For the word "hover", count the lines of the data that include it and give only the total.

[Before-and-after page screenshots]
----

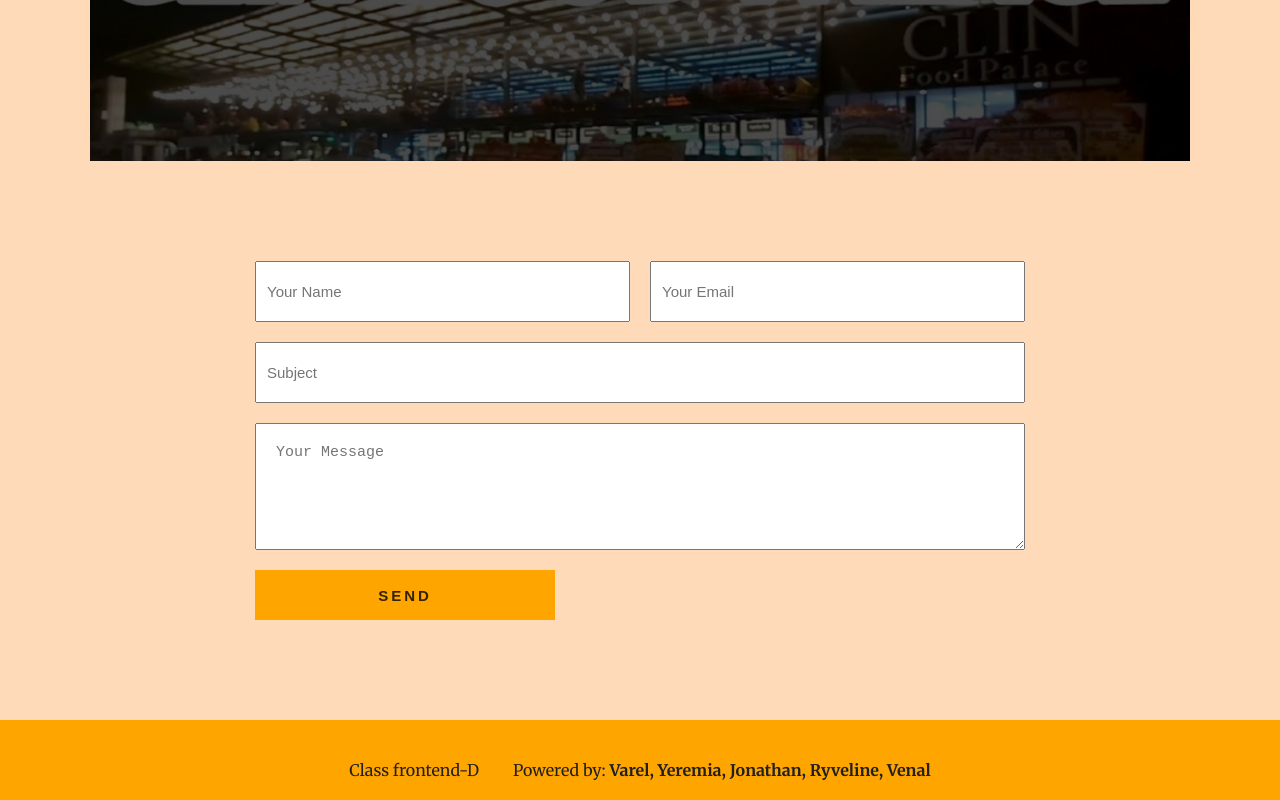
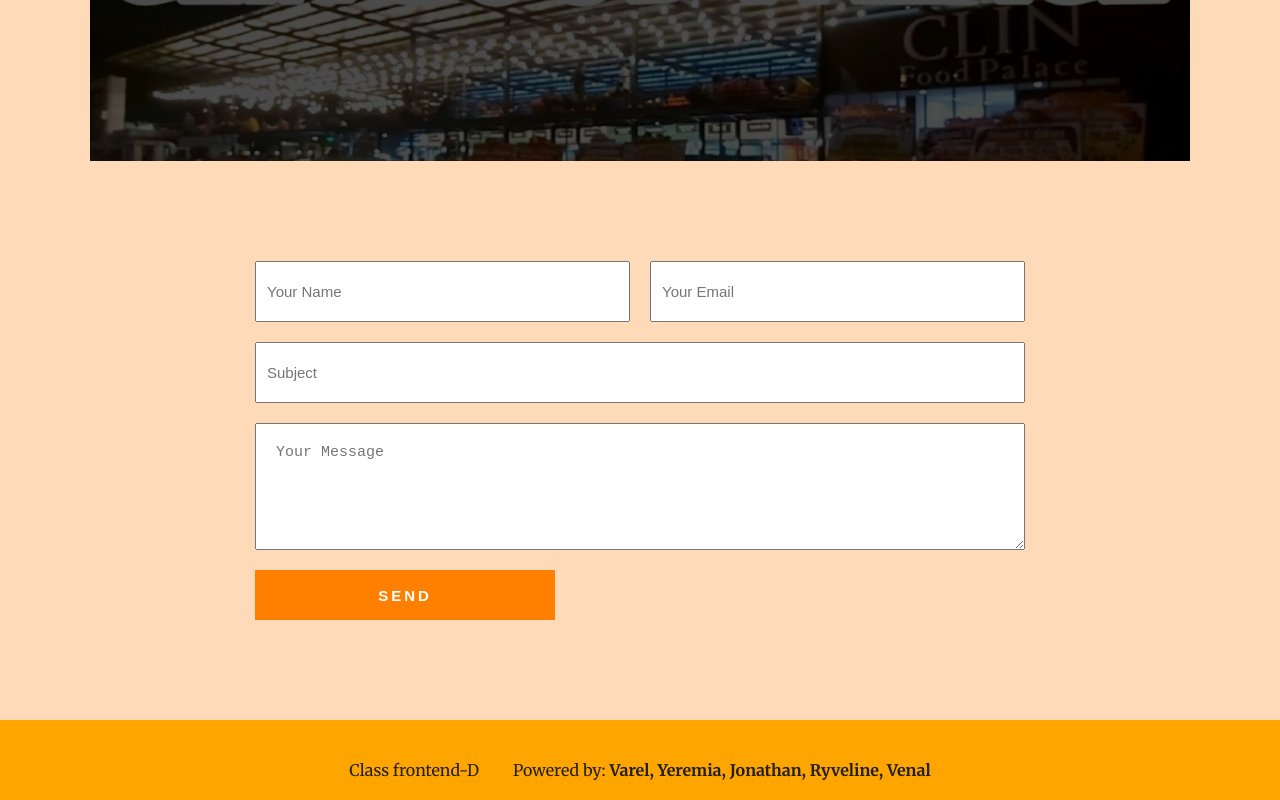
Before and after one commit to venalukstudent/finalfrontend, a React (Create React App) app: page /contact in a window 1280 px wide. Shown: the part 335-1135 px from the top of the page. Built offline with nearby package versions, Linux system fonts and the light colour scheme; the HTML template or start-up script is replaced by a standard one.

Commit message:
adding hover in send button

```diff
--- a/src/components/Contacts/Contact.css
+++ b/src/components/Contacts/Contact.css
@@ -89,3 +89,18 @@ form textarea {
     grid-template-columns: 1fr;
   }
 }
+
+.btn {
+  background-color: #ff8000;
+  color: white;
+  border: none;
+  padding: 10px 20px;
+  cursor: pointer;
+  transition: all 0.3s ease;
+}
+
+.btn:hover {
+  background-color: #ff6347;
+  transform: scale(1.05);
+  box-shadow: 0 4px 6px rgba(0, 0, 0, 0.1);
+}
```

----

*RESULT OF THIS EXERCISE*:
2